Thursday, November 13, 2008

Foreclosure Filings Rise 25% in October, Initial Unemployment Claims Rise

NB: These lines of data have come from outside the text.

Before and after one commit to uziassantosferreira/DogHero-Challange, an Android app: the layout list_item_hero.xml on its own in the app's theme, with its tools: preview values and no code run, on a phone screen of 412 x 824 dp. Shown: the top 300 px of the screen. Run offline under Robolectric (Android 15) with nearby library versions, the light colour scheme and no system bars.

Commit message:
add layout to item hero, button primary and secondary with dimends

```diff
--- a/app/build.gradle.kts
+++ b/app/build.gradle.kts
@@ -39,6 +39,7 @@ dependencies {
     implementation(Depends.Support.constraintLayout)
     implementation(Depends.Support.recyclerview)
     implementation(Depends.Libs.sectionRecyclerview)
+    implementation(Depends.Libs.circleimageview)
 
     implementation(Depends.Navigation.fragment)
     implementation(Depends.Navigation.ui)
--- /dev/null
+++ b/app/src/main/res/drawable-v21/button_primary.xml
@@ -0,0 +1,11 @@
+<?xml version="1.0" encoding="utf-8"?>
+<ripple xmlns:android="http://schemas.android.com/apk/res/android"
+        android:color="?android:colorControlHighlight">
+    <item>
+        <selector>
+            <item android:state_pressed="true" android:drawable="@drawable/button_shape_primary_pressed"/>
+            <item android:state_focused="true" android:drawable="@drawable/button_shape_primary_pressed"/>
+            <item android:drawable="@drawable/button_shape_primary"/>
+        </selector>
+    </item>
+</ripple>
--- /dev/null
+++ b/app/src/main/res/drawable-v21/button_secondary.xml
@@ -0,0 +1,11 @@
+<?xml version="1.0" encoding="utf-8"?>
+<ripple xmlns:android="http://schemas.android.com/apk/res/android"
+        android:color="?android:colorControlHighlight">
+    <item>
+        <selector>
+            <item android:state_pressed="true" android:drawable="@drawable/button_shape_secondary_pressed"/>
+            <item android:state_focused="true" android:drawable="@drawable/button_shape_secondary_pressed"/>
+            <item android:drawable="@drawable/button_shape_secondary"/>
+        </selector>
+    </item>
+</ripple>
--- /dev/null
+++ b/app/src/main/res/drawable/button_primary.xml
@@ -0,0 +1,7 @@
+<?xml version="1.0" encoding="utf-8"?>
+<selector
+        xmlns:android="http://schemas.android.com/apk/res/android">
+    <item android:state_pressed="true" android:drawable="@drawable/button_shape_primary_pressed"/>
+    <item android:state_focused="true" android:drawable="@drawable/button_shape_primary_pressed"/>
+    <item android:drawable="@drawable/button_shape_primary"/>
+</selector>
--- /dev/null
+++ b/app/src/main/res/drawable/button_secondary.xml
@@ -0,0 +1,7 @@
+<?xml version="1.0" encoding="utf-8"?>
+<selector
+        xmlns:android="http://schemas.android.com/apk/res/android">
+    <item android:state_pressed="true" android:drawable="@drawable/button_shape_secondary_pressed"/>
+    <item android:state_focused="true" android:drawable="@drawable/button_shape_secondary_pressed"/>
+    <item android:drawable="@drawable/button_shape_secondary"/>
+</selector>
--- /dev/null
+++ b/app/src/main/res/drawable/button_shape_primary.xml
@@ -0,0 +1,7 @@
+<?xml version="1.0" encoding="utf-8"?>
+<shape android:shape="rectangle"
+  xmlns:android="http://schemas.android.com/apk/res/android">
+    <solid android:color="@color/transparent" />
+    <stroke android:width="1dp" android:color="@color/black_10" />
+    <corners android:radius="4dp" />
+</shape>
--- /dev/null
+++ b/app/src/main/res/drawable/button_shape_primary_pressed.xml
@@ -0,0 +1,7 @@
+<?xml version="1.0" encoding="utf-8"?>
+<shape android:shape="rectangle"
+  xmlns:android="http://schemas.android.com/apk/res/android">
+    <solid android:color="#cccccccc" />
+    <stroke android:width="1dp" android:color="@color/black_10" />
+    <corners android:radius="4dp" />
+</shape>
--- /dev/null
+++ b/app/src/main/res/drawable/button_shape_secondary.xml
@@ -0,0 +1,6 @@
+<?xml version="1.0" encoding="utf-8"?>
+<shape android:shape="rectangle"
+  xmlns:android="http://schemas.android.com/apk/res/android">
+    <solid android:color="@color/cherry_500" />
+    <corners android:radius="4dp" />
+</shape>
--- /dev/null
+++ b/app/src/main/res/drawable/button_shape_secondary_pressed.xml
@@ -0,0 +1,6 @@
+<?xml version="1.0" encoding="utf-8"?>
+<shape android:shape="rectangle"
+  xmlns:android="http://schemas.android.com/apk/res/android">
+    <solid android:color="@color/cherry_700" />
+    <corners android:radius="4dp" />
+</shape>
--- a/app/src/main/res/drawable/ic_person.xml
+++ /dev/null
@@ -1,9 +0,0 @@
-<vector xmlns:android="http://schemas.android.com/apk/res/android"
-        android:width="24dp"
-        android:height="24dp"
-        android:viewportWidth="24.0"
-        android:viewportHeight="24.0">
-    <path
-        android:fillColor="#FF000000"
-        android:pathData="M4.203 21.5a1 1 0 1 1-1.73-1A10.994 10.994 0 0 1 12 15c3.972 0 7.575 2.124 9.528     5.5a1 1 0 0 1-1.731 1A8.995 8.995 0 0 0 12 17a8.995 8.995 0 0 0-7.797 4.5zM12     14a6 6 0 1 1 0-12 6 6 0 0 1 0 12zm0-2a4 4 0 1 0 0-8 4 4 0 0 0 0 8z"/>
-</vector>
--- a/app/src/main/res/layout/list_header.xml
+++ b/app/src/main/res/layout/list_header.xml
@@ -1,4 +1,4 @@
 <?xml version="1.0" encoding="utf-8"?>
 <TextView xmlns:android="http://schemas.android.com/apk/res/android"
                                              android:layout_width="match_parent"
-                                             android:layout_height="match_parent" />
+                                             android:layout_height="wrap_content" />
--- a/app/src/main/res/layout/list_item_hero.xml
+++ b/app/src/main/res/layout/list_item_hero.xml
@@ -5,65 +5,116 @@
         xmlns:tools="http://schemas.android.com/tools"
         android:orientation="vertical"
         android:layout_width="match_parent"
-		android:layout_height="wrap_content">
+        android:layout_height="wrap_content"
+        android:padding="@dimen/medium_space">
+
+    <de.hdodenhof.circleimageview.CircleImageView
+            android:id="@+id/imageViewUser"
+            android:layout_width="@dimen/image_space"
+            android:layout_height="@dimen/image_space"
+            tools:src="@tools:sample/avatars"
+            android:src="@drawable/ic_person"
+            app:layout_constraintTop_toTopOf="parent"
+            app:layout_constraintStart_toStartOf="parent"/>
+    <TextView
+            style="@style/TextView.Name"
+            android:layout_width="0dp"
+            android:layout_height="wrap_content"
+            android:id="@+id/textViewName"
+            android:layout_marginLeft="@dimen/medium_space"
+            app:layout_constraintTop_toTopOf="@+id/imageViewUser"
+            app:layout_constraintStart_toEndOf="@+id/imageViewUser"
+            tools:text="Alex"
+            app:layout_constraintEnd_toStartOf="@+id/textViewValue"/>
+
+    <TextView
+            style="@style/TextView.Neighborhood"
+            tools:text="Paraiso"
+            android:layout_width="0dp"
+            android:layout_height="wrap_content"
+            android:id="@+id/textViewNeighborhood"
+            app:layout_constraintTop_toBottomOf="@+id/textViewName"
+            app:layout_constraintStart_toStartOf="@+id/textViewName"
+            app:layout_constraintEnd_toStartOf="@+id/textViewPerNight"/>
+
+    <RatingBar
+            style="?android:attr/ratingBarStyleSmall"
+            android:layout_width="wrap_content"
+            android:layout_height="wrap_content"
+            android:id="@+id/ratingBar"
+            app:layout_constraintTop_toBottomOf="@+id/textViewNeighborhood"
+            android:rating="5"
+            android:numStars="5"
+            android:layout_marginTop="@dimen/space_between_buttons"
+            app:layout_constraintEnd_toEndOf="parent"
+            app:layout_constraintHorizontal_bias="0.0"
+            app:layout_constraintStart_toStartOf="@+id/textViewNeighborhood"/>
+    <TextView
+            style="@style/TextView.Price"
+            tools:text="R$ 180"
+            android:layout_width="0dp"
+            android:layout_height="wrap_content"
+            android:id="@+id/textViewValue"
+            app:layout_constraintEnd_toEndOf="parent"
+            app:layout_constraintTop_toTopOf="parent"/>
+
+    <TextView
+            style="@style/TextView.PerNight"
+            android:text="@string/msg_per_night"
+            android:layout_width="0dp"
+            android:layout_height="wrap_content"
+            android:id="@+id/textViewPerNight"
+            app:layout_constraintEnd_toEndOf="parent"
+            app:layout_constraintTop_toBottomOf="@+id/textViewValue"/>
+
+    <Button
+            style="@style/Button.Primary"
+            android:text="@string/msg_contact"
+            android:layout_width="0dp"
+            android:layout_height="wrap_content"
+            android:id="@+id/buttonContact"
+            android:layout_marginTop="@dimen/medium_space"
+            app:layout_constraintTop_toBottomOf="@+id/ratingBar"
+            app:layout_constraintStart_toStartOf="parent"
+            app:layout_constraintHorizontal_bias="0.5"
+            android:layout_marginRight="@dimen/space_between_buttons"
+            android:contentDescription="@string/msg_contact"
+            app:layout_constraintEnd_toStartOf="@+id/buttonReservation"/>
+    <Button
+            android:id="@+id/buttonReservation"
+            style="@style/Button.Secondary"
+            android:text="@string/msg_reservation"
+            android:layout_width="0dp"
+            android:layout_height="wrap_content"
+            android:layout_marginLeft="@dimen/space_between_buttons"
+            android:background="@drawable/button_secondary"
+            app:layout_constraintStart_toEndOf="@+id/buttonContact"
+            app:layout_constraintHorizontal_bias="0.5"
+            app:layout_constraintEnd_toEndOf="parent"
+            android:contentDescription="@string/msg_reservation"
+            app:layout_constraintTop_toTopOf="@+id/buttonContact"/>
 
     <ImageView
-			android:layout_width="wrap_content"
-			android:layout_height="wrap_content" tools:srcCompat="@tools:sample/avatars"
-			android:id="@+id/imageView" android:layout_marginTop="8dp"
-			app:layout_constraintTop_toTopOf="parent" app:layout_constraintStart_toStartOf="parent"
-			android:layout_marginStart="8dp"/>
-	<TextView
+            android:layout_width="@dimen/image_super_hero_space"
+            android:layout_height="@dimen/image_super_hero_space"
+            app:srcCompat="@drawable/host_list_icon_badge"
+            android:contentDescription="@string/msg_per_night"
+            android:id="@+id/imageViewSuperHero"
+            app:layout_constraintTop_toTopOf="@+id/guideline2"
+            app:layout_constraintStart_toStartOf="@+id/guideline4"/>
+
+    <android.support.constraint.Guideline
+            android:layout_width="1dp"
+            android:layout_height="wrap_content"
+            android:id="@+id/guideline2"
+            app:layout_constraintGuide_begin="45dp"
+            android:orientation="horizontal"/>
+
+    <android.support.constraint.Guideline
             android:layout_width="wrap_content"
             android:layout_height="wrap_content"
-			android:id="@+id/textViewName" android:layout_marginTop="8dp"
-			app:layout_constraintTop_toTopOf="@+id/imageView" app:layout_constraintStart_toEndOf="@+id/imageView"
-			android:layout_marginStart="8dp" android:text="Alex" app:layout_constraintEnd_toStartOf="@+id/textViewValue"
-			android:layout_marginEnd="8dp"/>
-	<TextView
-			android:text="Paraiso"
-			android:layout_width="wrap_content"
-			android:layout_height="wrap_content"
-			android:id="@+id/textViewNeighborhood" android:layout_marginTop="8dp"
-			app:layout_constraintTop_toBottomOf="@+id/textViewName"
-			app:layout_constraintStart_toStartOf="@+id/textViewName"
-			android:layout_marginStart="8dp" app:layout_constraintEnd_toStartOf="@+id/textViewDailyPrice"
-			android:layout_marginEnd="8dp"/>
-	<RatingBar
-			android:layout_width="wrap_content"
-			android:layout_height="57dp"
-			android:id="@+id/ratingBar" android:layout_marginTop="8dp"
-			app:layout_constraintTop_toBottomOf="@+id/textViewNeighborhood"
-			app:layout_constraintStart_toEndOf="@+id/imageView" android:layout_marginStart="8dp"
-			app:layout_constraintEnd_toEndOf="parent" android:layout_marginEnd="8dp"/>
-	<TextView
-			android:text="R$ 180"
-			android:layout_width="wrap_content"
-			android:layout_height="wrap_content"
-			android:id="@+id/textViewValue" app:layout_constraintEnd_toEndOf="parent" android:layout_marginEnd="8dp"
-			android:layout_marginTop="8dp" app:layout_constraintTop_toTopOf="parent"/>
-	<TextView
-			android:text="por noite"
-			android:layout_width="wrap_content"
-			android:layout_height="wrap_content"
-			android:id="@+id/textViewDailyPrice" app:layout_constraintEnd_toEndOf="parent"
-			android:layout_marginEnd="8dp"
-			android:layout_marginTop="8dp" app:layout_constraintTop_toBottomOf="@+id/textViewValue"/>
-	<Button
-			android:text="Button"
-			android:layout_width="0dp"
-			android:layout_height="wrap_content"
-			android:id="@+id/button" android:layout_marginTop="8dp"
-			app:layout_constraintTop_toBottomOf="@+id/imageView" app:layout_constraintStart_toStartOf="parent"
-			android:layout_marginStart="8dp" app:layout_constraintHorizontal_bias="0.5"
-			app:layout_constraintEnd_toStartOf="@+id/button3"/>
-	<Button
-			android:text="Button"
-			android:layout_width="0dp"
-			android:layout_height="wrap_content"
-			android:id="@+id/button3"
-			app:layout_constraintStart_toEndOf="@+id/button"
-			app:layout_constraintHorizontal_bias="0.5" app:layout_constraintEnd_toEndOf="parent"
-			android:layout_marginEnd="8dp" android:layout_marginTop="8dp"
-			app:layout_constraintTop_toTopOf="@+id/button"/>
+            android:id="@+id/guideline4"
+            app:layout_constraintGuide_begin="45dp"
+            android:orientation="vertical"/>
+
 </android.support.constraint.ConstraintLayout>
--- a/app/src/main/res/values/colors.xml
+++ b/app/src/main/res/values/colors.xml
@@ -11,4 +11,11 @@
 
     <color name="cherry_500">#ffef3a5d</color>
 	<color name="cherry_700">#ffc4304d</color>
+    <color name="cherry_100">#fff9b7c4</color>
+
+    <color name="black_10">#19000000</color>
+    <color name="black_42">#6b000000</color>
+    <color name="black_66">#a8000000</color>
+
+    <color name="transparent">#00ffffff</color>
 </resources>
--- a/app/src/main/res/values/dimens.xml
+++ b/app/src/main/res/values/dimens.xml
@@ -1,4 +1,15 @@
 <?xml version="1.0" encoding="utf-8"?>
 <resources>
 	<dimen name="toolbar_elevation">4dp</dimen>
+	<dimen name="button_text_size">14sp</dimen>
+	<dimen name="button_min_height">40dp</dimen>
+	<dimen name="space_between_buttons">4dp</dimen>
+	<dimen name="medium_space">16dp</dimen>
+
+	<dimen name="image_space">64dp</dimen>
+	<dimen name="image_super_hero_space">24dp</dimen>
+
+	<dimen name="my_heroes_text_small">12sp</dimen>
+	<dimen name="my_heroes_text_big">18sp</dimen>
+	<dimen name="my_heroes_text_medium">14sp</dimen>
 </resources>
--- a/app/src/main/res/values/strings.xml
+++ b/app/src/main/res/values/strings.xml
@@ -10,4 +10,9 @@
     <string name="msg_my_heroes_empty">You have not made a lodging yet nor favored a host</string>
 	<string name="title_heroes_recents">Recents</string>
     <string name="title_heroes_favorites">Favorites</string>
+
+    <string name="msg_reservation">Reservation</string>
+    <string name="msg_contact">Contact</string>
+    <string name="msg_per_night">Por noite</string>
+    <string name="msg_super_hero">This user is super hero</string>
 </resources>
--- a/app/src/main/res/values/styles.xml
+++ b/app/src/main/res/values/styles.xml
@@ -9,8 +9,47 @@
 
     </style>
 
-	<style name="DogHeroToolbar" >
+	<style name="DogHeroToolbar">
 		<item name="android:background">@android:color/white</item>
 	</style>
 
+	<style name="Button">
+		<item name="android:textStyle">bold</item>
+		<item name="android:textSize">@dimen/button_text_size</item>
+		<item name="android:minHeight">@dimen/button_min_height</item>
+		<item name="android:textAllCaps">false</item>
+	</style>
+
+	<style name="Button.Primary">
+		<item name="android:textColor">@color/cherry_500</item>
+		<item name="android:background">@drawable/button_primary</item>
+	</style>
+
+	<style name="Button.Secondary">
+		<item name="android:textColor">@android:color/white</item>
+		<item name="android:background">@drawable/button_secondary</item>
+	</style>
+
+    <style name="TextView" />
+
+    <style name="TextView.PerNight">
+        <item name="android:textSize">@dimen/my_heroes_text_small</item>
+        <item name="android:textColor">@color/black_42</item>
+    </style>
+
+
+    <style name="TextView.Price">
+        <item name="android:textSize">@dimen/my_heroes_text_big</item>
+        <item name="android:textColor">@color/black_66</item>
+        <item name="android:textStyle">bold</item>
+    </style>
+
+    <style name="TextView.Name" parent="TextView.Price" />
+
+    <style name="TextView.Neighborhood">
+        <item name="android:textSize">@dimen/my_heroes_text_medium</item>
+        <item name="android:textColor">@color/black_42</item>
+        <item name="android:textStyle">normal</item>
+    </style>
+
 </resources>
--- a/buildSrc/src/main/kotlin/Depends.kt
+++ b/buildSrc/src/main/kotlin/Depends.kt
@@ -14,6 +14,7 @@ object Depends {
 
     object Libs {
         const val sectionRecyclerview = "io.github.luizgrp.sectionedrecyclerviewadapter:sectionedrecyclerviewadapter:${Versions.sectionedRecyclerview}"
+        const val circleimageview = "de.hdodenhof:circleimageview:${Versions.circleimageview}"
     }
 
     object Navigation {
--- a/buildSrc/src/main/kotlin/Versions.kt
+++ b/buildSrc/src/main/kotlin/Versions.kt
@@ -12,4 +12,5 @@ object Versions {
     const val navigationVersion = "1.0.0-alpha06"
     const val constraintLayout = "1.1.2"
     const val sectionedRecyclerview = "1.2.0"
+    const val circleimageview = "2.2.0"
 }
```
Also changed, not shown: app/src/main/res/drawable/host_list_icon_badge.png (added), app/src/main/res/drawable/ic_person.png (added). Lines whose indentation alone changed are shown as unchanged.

According to RealtyTrac, 279,561 borrowers received foreclosure filings in October 2008, a 5% increase from September, and a 25% increase from October 2007.  Nearly 85,000 houses were lost to foreclosure in October 2008.  California, which continues to have the highest number of foreclosures in the country, benefited somewhat from a new law requiring banks to contact struggling homeowners 30 days before delivering a notice of default, in order to give them time to restructure their plans.  Foreclosures in California fell 18% from September, indicating that the new law has had some affect, if only to delay the inevitable.  
It will likely be some time before the various mortgage modification programs introduced by banks and the FDIC in the past few weeks have any affect on slowing down the rate of foreclosures.  Furthermore, it is unclear how much the positive effects of these modifications will be outweighed by an increasingly unstable employment and economic picture.  Initial unemployment claims reached 516,000, the highest since Sept. 2001.  Continued unemployment claims are at the highest level since 1983.  Certainly, the news continues to be bleak.  Many "pundits" are now calling for a recession the likes of which the country hasn't seen since the Great Depression.  Former Goldman Sachs chairman John Whitehead was quoted as claiming that the current slump will be worse than the Great Depression.  Although I certainly believe we are in for one heck of a nasty recession, I respectfully disagree with Mr. Whitehead.  But for those who are interested, here's a nifty graph of what happened to GDP during those difficult times.  Please make sure to take anti-depressants before looking at the graph.


1 comment:

Anonymous said...

Very troubling times indeed.. Soros also mentioned "Depression"...